“As you leave Michigan State and you go out into the world, you’re going to face a lot of challenges, you’re going to face uncertainty,” Sullivan said. “The question is, What are the principles you want to live by and what do you want to get out of your life? That should be what guides those decisions, and unless you know that for yourself, it’s going to feel like someone else has the steering wheel of your life.”
Throughout the presentation, he shared cultural references in the form of quotes and song lyrics that resonated with him, along with quotes from his own mentors. Sullivan explained the context of why each of quote was meaningful to him and shared personal anecdotes to connect his important life lessons.
One quote was a powerful message attributed to Holocaust survivor and doctor Viktor Frankl: “Those who have a ‘why’ to live can bear with almost any ‘how.’” Its meaning for Sullivan is that those who have a sense of purpose or understand the meaning of their life can overcome any and all obstacles.
Sullivan laid out Christiansen’s framework for how to discover one’s purpose in life, which involved three key components:
Finding a metric takes time, and Sullivan admitted he’s still refining his own. Two things he shared that were absolutely a priority in his life were his family and having an impact on Detroit and Michigan.
Big life transitions, both professional and personally, have shaped the trajectory of Sullivan’s journey — all the ups and downs have led him to where he is now. His transparency and genuine remarks inspired the students to be thoughtful about the life they lead.
“When you think about having a career, it’s a place you spend your time and earn your living. As you grow, as you get older, as you rise … the costs of what you’re doing may or may not be clear to you along the way,” he explained. “You may find yourself doing things for success, money, title, status, more material things, and you may not be aware of the costs that you’re undertaking to achieve those things.”

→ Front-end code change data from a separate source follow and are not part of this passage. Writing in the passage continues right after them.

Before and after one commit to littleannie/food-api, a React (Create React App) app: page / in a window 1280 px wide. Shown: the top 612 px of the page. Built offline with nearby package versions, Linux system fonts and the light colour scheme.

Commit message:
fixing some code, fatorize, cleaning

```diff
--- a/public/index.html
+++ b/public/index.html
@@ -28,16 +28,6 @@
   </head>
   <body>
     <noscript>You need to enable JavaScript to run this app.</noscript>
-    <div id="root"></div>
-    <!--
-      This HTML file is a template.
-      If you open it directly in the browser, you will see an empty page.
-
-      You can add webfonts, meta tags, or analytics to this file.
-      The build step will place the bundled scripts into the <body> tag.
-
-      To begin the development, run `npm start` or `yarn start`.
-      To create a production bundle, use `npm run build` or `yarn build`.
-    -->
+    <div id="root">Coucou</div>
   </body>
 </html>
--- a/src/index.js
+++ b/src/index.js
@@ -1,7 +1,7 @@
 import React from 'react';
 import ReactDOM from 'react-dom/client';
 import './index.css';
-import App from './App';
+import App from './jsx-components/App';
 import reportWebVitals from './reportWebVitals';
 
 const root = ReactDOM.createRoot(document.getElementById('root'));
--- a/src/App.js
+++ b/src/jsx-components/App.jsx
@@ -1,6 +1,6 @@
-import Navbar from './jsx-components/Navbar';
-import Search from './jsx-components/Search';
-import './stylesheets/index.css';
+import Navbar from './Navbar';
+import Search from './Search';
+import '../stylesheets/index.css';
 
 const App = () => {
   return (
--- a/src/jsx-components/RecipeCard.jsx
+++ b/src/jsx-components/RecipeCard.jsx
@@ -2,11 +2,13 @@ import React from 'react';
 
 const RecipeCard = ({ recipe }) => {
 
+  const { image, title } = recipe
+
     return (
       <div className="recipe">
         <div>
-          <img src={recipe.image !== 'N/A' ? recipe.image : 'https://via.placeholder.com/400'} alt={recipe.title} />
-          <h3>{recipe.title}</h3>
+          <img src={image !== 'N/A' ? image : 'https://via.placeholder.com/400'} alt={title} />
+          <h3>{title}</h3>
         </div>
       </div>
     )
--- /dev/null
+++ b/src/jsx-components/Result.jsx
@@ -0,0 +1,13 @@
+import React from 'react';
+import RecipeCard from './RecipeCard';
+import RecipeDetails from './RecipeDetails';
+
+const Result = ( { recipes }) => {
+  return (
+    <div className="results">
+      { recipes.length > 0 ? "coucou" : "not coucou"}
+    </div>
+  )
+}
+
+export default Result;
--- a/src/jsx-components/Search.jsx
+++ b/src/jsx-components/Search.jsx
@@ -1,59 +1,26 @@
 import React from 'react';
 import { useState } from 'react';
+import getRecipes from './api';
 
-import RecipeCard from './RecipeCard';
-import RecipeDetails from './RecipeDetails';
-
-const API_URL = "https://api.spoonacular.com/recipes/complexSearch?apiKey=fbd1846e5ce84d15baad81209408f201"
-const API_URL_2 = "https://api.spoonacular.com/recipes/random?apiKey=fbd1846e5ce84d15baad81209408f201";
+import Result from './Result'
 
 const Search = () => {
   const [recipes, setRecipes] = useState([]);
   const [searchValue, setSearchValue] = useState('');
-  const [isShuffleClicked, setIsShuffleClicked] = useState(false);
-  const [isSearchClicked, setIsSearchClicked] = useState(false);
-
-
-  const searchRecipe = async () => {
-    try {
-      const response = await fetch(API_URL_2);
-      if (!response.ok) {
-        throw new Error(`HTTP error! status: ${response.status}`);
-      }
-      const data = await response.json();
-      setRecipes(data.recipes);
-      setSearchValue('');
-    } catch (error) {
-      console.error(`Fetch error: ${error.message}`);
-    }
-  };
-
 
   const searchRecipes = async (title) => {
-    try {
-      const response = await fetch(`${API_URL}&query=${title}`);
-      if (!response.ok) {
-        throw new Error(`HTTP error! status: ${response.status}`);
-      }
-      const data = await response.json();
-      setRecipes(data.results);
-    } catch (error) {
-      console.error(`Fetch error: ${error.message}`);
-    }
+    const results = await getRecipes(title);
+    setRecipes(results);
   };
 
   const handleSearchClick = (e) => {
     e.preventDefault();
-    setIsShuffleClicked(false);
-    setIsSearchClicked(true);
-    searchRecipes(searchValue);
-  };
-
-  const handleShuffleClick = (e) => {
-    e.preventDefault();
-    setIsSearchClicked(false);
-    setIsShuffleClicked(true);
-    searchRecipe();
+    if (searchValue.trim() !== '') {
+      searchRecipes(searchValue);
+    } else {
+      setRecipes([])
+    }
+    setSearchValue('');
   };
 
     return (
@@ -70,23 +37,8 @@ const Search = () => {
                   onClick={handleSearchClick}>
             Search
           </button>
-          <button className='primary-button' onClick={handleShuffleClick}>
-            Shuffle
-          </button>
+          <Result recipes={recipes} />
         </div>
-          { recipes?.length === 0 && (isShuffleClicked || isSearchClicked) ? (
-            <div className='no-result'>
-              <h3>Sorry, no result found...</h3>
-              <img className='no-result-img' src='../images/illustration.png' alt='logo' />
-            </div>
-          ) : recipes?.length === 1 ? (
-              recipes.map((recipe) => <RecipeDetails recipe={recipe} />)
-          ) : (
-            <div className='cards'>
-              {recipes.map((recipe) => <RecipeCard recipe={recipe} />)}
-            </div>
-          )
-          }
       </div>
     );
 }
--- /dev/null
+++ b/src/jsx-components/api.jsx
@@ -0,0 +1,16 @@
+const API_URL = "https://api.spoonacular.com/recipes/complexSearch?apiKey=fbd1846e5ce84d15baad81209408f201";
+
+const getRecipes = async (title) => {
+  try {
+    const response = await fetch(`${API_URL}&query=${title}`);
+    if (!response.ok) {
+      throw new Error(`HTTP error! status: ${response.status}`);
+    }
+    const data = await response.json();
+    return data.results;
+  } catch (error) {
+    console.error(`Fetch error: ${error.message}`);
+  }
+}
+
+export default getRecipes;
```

Part of his presentation touched on the realities of how well-established, impressive business professionals often still question whether life is fulfilling for them and are trying to navigate their life’s purpose. Similarly, students often face the same dilemma as they navigate their college career, and many in the audience found comfort in knowing that everyone is faced with uncertainty and continuous introspection.
“If you handle things the right way, be open with people and talk things through with them, they’re going to respect that and respect you for that,” he shared.
Sharing his own experiences, Sullivan explained how he spent five years at Xenith, and following his departure, he took a year off to take a pause and ponder what he wanted to pursue next. He warned about the dangers of being comfortable and not being intentional with one’s life. Sometimes it takes courage to explore what makes you feel fulfilled and happy, whether that’s through spontaneous or intentional ventures.
During his time at Broad, Sullivan courageously sent cold emails to leaders such as the former mayor of Detroit, Dennis Archer, and throughout his career has become a skilled relationship builder. Sullivan provided his advice and perspective to the students on effective networking.
“What I would encourage you all to think about is when you hear networking, replace it with relationship building. It’s not about the volume of relationships you have or the number of connections you have on LinkedIn — none of that matters,” he said. “What really matters and what is really lasting are those lifelong relationships you’re able to build. They’re based on a shared interest, genuine care and helping each other.”
More information on previous events in the 2022–23 Pung Speaker Series, is available at the Full-Time MBA program page.